*** Opening DATASET ***
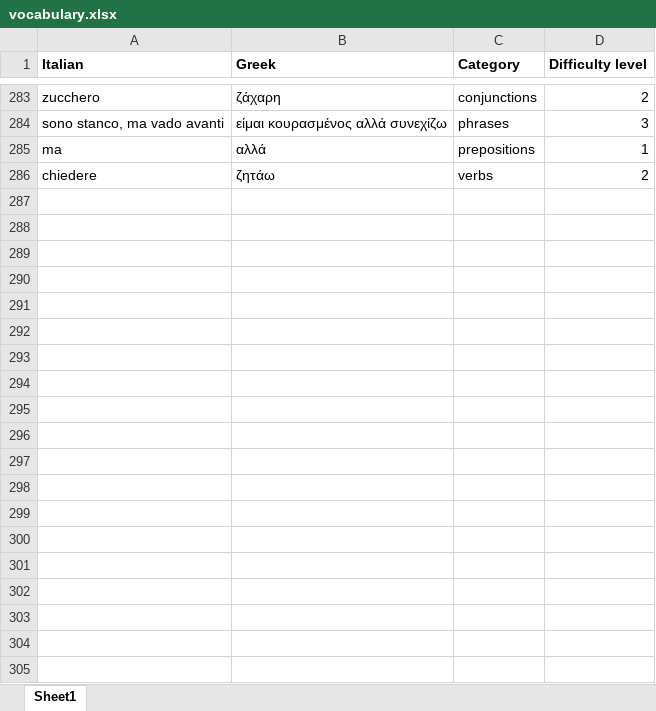
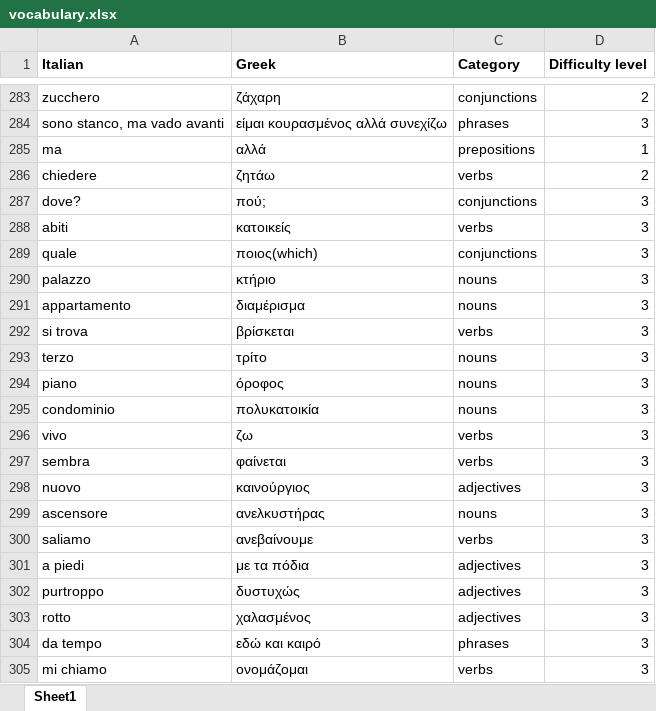
Before and after one commit to mike1821/italian-trainer, an Excel workbook: vocabulary.xlsx, sheet Sheet1, drawn as a sheet; only a part is shown, gaps mark what is left out; values as stored, in another font and other column widths than the file's, no borders; the diff covers the shown part only; the diff names each change by its address in the sheet, - before the commit and + after, or states it on an @@ line.

```diff
--- a/vocabulary.xlsx (sheet Sheet1)
+++ b/vocabulary.xlsx (sheet Sheet1)
+row 287: dove? | πού; | conjunctions | 3
+row 288: abiti | κατοικείς | verbs | 3
+row 289: quale | ποιος(which) | conjunctions | 3
+row 290: palazzo | κτήριο | nouns | 3
+row 291: appartamento | διαμέρισμα | nouns | 3
+row 292: si trova | βρίσκεται | verbs | 3
+row 293: terzo | τρίτο | nouns | 3
+row 294: piano | όροφος | nouns | 3
+row 295: condominio | πολυκατοικία | nouns | 3
+row 296: vivo | ζω | verbs | 3
+row 297: sembra | φαίνεται | verbs | 3
+row 298: nuovo | καινούργιος | adjectives | 3
+row 299: ascensore | ανελκυστήρας | nouns | 3
+row 300: saliamo | ανεβαίνουμε | verbs | 3
+row 301: a piedi | με τα πόδια | adjectives | 3
+row 302: purtroppo | δυστυχώς | adjectives | 3
+row 303: rotto | χαλασμένος | adjectives | 3
+row 304: da tempo | εδώ και καιρό | phrases | 3
+row 305: mi chiamo | ονομάζομαι | verbs | 3
```
Also changed, not shown: 55 added rows elsewhere in this sheet, 1 other file.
*** Closing DATASET ***
TASK STATEMENT:
What lines in the data above contain the word "other"? Show them all.

ANSWER TO THE EXERCISE:
Before and after one commit to mike1821/italian-trainer, an Excel workbook: vocabulary.xlsx, sheet Sheet1, drawn as a sheet; only a part is shown, gaps mark what is left out; values as stored, in another font and other column widths than the file's, no borders; the diff covers the shown part only; the diff names each change by its address in the sheet, - before the commit and + after, or states it on an @@ line.
Also changed, not shown: 55 added rows elsewhere in this sheet, 1 other file.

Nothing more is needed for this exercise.